Sho Mi's donburi is served in a large bowl with lots of rice underneath whatever topping you choose. The meal comes with a little salad and a bowl of miso soup.
I have tried both their Katsu-don and Oyako-don. Spinach is mixed with the eggs and onions, and slivers of pickled ginger and fishcake are scattered in the bowl. The broth, however, leaves much to be desired. It isn't always as tasty as one would like; the sour and sweet flavors of soy sauce and Mirin (rice wine vinegar) should be sticking out, but perhaps Sho Mi makes their broth differently. It is a filling dish that doesn't totally disappoint, but it can be much tastier than it is.
Sho Mi also serves the quintessentially Japanese noodle soup known as ramen, and might be perhaps the only Japanese restaurant in Stockton that offers it. All the other Japanese places I have tried here do not serve ramen, so imagine my excitement at seeing ramen on the menu at Sho Mi, along with donburi. A nice thing about Sho Mi is that they offer half orders of most of the ramen soups, and the half orders are by no means skimpy. The noodles are chewy, and the chashu pork isn't always tough. A hard-boiled egg floats around, surrounded by tendrils of spinach. Corn lies at the bottom of the bowl, and slices of green onion bob up and down in the broth. The shoyu ramen's broth is thick and salty, yet not too heavy.
I have not tried any of the sushi rolls they serve, but I have friends who did. They are large and full of goodies, depending on what kind you order. Also, some are drizzled with sauces, if you like that sort of sushi.
The gyoza are nothing special; you can order them fried or steamed. The fried ones looked greasy and heavy, and the steamed ones are too overdone and sloppy. They taste like frozed gyoza anyone can buy and aren't worth the money.
The tonkatsu meal is huge! My friends usually have trouble finishing it; it comes with rice, a salad, and a huge tonkatsu cutlet split in two. It's a good deal for a lot of food, and it doesn't taste overwhelmingly greasy.
Sho Mi serves out a lot of food, especially for dinner on Friday and Saturday nights (it's not open on Sundays) and is usually very busy.

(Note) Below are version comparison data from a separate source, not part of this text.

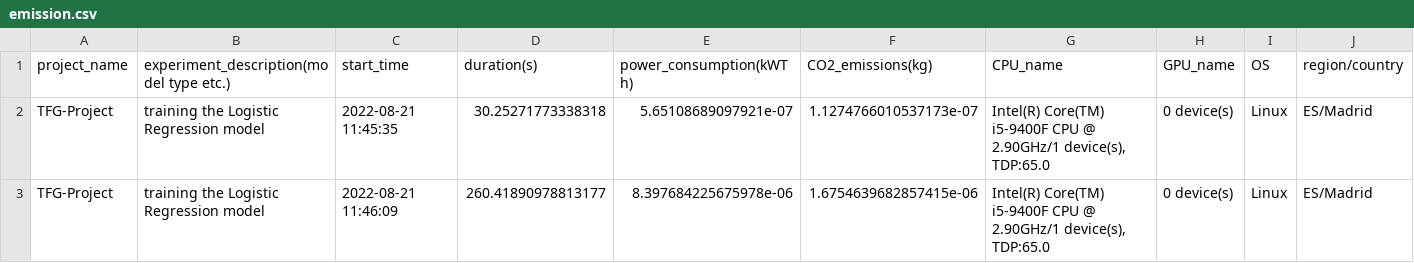
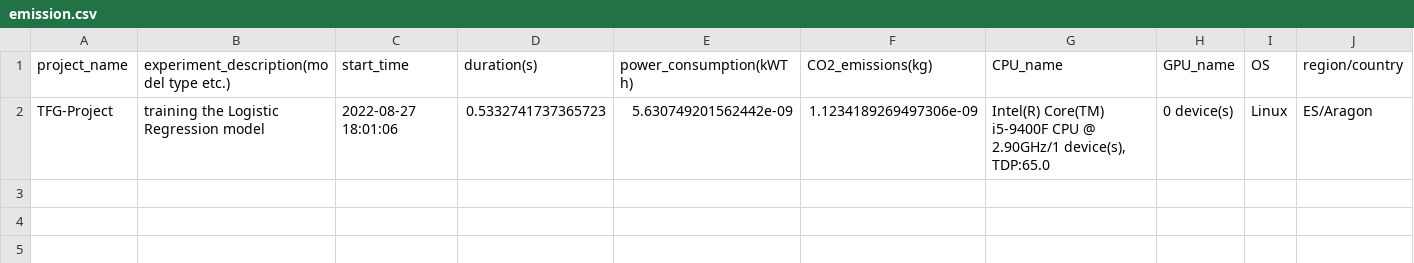
Before and after one commit to misanchz98/TFG-Project, a CSV file: benchmarking/emission.csv, drawn as a sheet.

```diff
--- a/benchmarking/emission.csv
+++ b/benchmarking/emission.csv
@@ -1,3 +1,2 @@
 project_name,experiment_description(model type etc.),start_time,duration(s),power_consumption(kWTh),CO2_emissions(kg),CPU_name,GPU_name,OS,region/country
-TFG-Project,training the Logistic Regression model,2022-08-21 11:45:35,30.25271773338318,5.65108689097921e-07,1.1274766010537173e-07,"Intel(R) Core(TM) i5-9400F CPU @ 2.90GHz/1 device(s), TDP:65.0", 0 device(s),Linux,ES/Madrid
-TFG-Project,training the Logistic Regression model,2022-08-21 11:46:09,260.41890978813177,8.397684225675978e-06,1.6754639682857415e-06,"Intel(R) Core(TM) i5-9400F CPU @ 2.90GHz/1 device(s), TDP:65.0", 0 device(s),Linux,ES/Madrid
+TFG-Project,training the Logistic Regression model,2022-08-27 18:01:06,0.5332741737365723,5.630749201562442e-09,1.1234189269497306e-09,"Intel(R) Core(TM) i5-9400F CPU @ 2.90GHz/1 device(s), TDP:65.0", 0 device(s),Linux,ES/Aragon
```
Also changed, not shown: 3 other files.
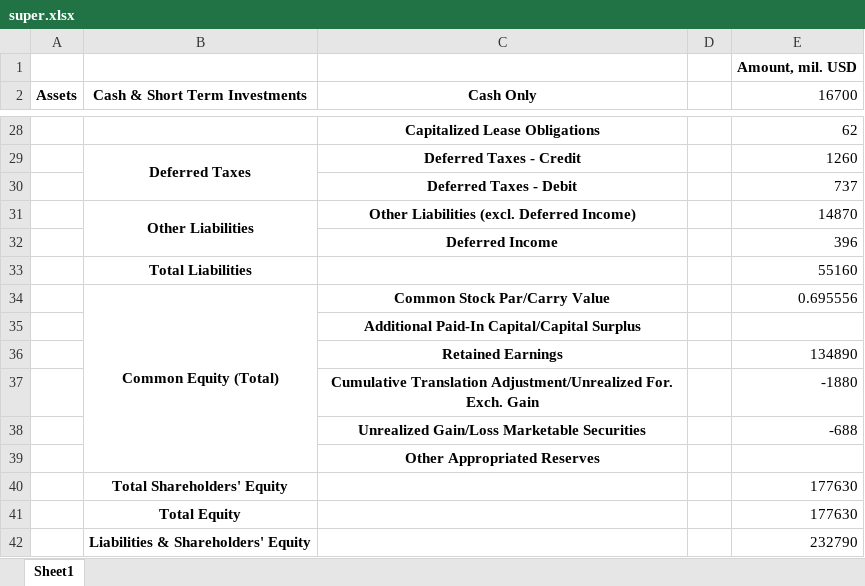
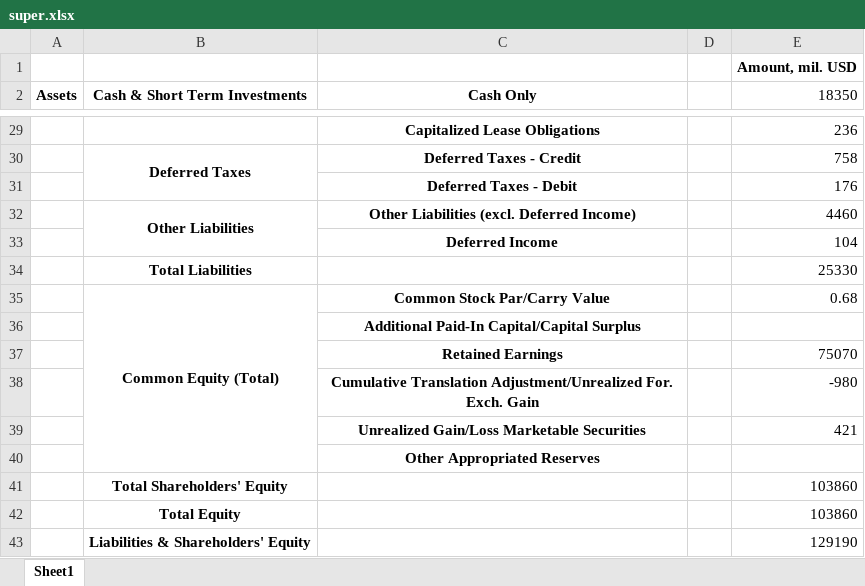
Before and after one commit to FunnyRabbitIsAHabbit/Google_Financials_Pandas, an Excel workbook: super.xlsx, sheet Sheet1, drawn as a sheet; only a part is shown, gaps mark what is left out; values as stored, in another font and other column widths than the file's, no borders; addresses are those after the commit; the diff covers the shown part only; the diff names each change by its address in the sheet, - before the commit and + after, or states it on an @@ line.

```diff
--- a/super.xlsx (sheet Sheet1)
+++ b/super.xlsx (sheet Sheet1)
-E2: 16700
+E2: 18350
-E29 (18350): 62
+E29 (18350): 236
-E30 (18350): 1260
+E30 (18350): 758
-E31 (18350): 737
+E31 (18350): 176
-E32 (18350): 14870
+E32 (18350): 4460
-E33 (18350): 396
+E33 (18350): 104
-E34 (18350): 55160
+E34 (18350): 25330
-E35 (18350): 0.695556
+E35 (18350): 0.68
-E37 (18350): 134890
+E37 (18350): 75070
-E38 (18350): -1880
+E38 (18350): -980
-E39 (18350): -688
+E39 (18350): 421
-E41:E42 (18350): 177630
+E41:E42 (18350): 103860
-E43 (18350): 232790
+E43 (18350): 129190
```
Also changed, not shown: 5 added rows, 4 removed rows, 18 edited cells and merged cells elsewhere in this sheet, processed_data.xlsx, 10 other files.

When you step in, you need to get in line to order your meal. Once you order, you can go find a table and lay your receipt on it so the servers can see what drinks you ordered. Credit cards are only accepted if the order's total comes to $20 or more, so make sure you bring cash!
419 Lincoln Center
Stockton, CA 95207
Rating: 3 1/2 out of 5
Tippies: Donburi is pretty good and filling, and the ramen is okay. Don't be afraid to try different things since the menu is large!